What you will do:
Whenever a line in the entries below contains the string "sqrt", copy that line.

Data records

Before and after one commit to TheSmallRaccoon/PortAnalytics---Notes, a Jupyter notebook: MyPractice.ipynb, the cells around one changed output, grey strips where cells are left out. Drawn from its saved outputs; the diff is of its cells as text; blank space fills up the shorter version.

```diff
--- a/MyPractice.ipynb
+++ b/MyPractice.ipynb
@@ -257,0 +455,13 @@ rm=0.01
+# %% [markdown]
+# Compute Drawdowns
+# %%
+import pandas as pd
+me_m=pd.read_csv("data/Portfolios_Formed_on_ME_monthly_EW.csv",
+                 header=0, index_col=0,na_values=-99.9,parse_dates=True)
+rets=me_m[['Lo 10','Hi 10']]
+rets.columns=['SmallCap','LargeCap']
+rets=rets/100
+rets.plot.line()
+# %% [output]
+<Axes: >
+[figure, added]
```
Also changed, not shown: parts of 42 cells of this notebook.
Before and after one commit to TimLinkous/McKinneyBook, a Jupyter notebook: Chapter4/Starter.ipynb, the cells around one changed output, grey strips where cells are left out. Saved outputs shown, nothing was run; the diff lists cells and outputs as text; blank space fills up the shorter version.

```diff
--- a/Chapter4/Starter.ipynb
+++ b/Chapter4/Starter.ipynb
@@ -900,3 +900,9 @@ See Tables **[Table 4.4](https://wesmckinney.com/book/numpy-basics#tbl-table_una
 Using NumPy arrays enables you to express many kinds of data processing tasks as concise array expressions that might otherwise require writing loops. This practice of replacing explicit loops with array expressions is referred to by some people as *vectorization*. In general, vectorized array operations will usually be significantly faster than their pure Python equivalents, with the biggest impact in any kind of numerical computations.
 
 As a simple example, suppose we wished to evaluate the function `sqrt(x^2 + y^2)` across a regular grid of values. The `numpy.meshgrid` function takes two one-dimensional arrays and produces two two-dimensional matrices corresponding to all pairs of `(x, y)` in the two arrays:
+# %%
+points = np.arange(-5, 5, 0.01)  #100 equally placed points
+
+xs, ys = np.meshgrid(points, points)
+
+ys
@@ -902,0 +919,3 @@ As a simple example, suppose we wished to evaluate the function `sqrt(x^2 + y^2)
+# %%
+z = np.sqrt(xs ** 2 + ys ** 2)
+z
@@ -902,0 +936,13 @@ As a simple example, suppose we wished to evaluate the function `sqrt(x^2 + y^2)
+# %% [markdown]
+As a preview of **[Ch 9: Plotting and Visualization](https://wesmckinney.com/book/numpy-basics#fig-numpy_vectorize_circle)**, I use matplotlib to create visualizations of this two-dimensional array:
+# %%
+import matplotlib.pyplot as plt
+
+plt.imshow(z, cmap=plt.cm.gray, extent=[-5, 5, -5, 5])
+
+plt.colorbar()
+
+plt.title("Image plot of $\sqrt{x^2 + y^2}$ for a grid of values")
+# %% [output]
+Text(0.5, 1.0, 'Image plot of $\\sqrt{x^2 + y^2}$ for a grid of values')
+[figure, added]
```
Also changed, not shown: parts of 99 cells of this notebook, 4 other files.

Your solution:
 As a simple example, suppose we wished to evaluate the function `sqrt(x^2 + y^2)` across a regular grid of values. The `numpy.meshgrid` function takes two one-dimensional arrays and produces two two-dimensional matrices corresponding to all pairs of `(x, y)` in the two arrays:
@@ -902,0 +919,3 @@ As a simple example, suppose we wished to evaluate the function `sqrt(x^2 + y^2)
+z = np.sqrt(xs ** 2 + ys ** 2)
@@ -902,0 +936,13 @@ As a simple example, suppose we wished to evaluate the function `sqrt(x^2 + y^2)
+plt.title("Image plot of $\sqrt{x^2 + y^2}$ for a grid of values")
+Text(0.5, 1.0, 'Image plot of $\\sqrt{x^2 + y^2}$ for a grid of values')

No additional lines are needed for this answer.